*EXERCISE DETAILS*. Within the data beneath, some lines may hold the word "setTimeout". Give the number of those lines and nothing else.
[Opening INPUT RECORDS section]
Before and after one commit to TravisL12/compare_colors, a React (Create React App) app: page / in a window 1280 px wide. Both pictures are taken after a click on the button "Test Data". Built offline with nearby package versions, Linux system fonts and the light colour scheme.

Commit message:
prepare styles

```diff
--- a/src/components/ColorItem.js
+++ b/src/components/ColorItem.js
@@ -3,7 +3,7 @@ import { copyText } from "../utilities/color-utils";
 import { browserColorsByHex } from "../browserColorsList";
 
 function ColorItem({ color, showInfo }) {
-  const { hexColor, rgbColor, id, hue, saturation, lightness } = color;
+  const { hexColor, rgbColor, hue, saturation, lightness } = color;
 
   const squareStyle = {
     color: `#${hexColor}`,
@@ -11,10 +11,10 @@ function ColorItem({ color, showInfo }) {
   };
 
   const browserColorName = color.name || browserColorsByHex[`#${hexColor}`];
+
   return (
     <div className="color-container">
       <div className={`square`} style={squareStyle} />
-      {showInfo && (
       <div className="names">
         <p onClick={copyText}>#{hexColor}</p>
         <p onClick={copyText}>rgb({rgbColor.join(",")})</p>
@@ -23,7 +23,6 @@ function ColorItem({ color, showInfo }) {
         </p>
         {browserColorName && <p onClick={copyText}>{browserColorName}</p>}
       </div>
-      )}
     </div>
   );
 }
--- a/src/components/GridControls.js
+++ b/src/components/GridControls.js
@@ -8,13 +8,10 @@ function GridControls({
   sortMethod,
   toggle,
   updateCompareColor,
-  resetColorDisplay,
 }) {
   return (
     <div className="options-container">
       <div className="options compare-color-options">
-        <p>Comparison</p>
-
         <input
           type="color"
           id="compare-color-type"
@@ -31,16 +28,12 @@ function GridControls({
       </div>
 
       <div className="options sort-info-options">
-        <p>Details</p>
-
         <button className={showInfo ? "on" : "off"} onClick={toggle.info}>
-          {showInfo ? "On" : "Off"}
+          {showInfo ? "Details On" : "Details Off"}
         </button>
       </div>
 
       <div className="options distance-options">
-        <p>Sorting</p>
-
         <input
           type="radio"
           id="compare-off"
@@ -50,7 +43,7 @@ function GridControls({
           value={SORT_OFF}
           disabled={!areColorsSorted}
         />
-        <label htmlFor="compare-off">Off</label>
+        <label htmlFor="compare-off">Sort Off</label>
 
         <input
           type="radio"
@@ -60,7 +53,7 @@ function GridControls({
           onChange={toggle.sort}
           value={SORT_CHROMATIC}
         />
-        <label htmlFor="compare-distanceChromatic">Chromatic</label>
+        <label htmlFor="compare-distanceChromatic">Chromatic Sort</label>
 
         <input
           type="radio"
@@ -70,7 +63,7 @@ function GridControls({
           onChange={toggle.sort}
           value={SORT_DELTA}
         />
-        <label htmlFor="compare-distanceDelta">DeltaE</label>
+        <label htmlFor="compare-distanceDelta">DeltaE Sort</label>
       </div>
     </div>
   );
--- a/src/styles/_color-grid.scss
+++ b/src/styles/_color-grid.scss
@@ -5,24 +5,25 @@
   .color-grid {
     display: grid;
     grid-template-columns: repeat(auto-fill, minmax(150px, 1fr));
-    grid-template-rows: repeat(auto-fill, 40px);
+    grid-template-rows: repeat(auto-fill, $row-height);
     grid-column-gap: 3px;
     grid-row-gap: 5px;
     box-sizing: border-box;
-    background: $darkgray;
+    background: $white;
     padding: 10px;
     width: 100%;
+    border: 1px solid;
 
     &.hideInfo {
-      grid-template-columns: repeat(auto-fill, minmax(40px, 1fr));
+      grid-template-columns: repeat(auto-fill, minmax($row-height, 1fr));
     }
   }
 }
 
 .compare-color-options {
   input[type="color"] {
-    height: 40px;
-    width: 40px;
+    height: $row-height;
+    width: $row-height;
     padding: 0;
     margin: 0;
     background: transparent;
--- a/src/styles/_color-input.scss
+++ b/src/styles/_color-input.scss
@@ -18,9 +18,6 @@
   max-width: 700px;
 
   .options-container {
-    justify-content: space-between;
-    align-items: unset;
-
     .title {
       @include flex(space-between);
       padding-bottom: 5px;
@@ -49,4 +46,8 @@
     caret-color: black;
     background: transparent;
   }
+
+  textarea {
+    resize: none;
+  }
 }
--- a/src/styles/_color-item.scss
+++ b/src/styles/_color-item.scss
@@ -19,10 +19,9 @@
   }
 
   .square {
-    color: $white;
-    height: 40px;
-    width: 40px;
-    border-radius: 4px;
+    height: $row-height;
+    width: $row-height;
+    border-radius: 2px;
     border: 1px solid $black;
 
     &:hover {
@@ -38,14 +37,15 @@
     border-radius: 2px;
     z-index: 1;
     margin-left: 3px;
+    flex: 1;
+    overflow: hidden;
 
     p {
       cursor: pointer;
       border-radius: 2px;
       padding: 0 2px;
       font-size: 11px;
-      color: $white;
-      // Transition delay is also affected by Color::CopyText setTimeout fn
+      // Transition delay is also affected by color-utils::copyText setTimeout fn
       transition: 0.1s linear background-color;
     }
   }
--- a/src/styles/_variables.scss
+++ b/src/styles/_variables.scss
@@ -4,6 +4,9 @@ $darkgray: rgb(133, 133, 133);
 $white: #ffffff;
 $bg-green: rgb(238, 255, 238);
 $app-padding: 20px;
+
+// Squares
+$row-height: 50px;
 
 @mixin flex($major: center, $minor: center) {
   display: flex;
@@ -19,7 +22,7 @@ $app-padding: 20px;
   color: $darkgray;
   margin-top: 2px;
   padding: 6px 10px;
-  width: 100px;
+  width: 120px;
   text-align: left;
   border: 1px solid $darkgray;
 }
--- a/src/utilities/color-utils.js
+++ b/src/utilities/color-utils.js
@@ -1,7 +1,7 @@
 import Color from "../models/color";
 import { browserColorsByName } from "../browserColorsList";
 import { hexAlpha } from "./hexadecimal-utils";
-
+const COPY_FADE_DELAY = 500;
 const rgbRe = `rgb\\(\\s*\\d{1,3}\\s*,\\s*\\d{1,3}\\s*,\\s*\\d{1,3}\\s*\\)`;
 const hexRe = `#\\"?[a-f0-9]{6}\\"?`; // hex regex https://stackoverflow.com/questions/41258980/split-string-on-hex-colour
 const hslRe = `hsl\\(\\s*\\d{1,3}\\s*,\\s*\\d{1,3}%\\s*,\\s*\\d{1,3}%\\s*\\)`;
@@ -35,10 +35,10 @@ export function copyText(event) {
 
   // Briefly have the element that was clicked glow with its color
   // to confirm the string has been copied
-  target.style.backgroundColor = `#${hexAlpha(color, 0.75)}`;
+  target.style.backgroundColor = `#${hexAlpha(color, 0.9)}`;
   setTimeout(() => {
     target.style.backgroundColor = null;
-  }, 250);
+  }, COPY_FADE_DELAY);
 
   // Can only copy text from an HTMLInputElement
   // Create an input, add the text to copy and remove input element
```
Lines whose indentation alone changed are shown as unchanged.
[Closing INPUT RECORDS section]
*COMPLETED TASK*. 3